With regard to the development process, IEC 62443 Part 4-1 SR-2 requires the creation of a threat model with trust boundaries which also governs how information flows across these trust boundaries. A defence-in-depth design is recommended (IEC 62443 Part 4-2 SD-2). IEC 62443 Part 4-1 SD-6 also requires that one of the design goals of the system must be to minimise the attack surface.
Security Architecture in Accordance with IsaSecure EDSA/SDLA/SSA
With its SDLA (processes), EDSA (functional systems for components) and SSA (functional requirements for entire systems) standards, IsaSecure has developed a precise certification scheme for the IEC 62443 series, which also includes suggestions taken from NIST 800-53. For instance, EDSA-311 includes the requirements on the functional level listed in the table below:
Just as in IEC 62443 Part 4-1, SDLA-312 requires a modular design on the process level (SDLA-DSD-1.*) and clear identification of trust boundaries and attack surfaces (SDLA-SAD-*).

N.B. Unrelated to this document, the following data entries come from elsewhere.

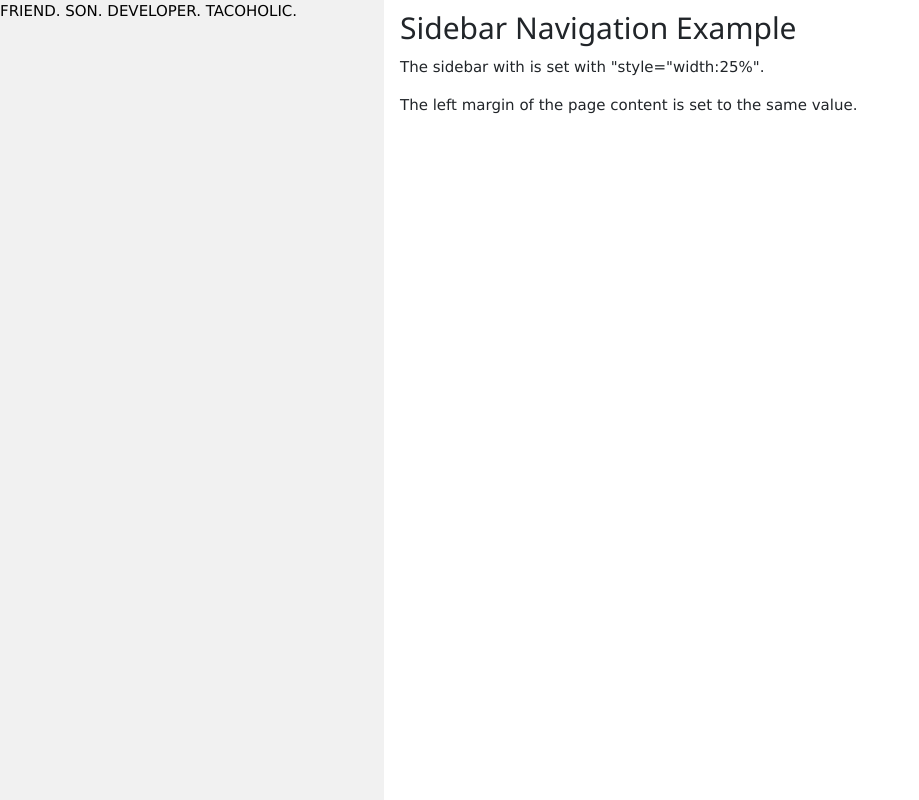
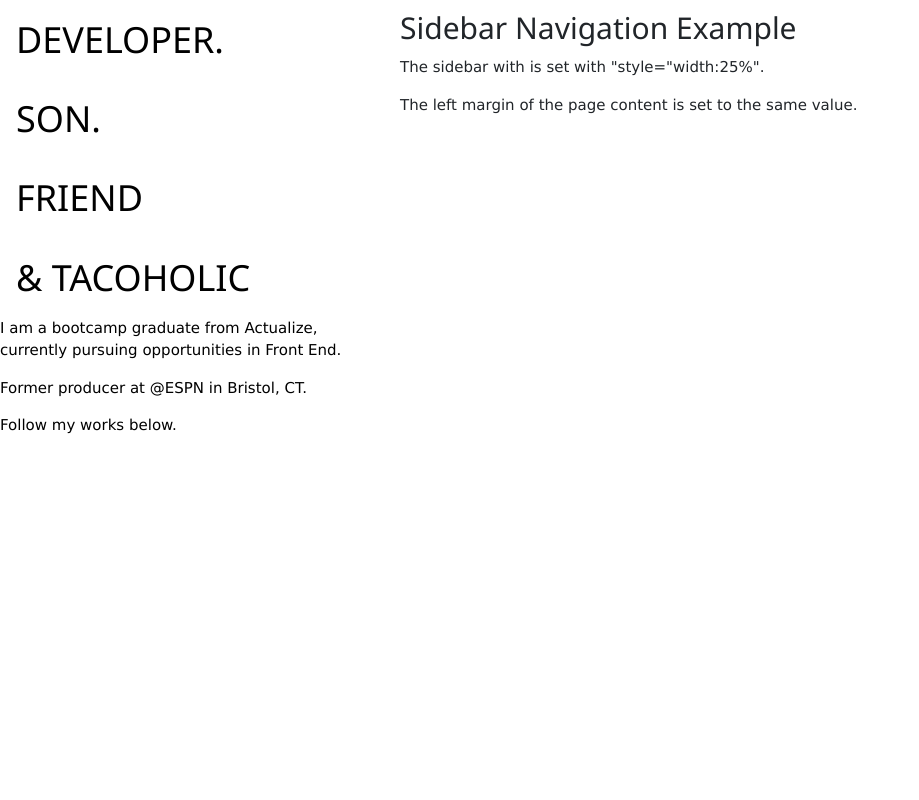
Before and after one commit to Tacoholic/personal_website, a Vue app: page / in a window 1280 px wide. Shown: the whole page, without its empty margins (0-919 px from the left). Built offline with nearby package versions, Linux system fonts and the light colour scheme; the HTML template or start-up script is replaced by a standard one.

Commit message:
Added bio in sidebar

```diff
--- a/src/views/Home.vue
+++ b/src/views/Home.vue
@@ -7,11 +7,14 @@
     <link rel="stylesheet" href="https://www.w3schools.com/w3css/4/w3.css">
 
   <!-- Sidebar -->
-  <div class="w3-sidebar w3-light-grey w3-bar-block" style="width:30%">
-    FRIEND.
-    SON.
-    DEVELOPER.
-    TACOHOLIC.
+  <div class="w3-sidebar w3-white w3-bar-block" style="width:30%">
+    <div class="w3-bar-item"><h1>DEVELOPER.</h1></div>
+    <div class="w3-bar-item"><h1>SON.</h1></div>
+    <div class="w3-bar-item"><h1>FRIEND</h1></div>
+    <div class="w3-bar-item"><h1>& TACOHOLIC</h1></div>
+    <p>I am a bootcamp graduate from <a href="https://https://anyonecanlearntocode.com/">Actualize</a>, currently pursuing opportunities in Front End.</p>
+    <p>Former producer at <a href="https://www.espn.com"></a>@ESPN in Bristol, CT.</p>
+    <p>Follow my works below.</p>
   </div>
 
   <!-- Page Content -->
```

Security Architecture in J3061
J3061, published by SAE, is the most recent of the standards we take into account, and the version that we reference is the draft published in 2016. In this standard, the creation of software architecture begins with "Refine Functional Cybersecurity Concept into Technical Cybersecurity Concept" (Section 8.4.3), and in turn the isolation of specific functions is important for this. The following is used as an example: “Isolation/partitioning of systems that have external access (e.g. Wi-Fi, Bluetooth, OBD) from safety-critical systems and systems that can have important impacts on the operation of the vehicle.” The software architecture is then subjected to a threat analysis with regard to confidentiality, integrity and availability (Section 8.6.3) and analysed for vulnerability and threats. Section 8.6.4 specifies STRIDE, ASF, and DREAD as possible tools to help with threat categorisation.
Common Features and Outlook
In this consideration of requirements for software architecture, we have primarily restricted ourselves to the security architecture on the left-hand branch of the V-model. It is clear that compliance with these requirements simplifies not only the design process, but also the testing/vulnerability analysis.
We have noted that all standards relevant to the IoT that we have investigated (Common Criteria/ISO 15408, IEC 62443, EDSA/SDLA/SSA and J3061) require a security architecture that provides isolation, resource management and information flow control between security domains (also known as "zones" or "partitions").
When considering material consumption (e.g. one control unit per security domain), this kind of architecture with clear, bypass-proof separation of tasks seems costlier at first glance. However, material consumption can be controlled via virtualisation as follows:
- With regard to network virtualisation, new developments in load-balanced real-time network standards are particularly interesting (e.g. TSN, IEEE 802.1 Qbu/Qbv), as these enable secure separation of wiring.
- With regard to CPU virtualisation, the MILS concept, which originates from the security-sensitive and material-sensitive avionics sector, has been becoming increasingly popular in recent years.
In a MILS system, the example shown at the beginning in Figure 2 would appear as shown in Figure 3.
When implementing a MILS system as shown in Figure 3, the isolation, resource management and information flow control as required by the Common Criteria, IEC 62443, EDSA, and J3061 is provided by a separation kernel. The partitions created by a separation kernel form the basis for security domains in IoT devices which use a MILS architecture.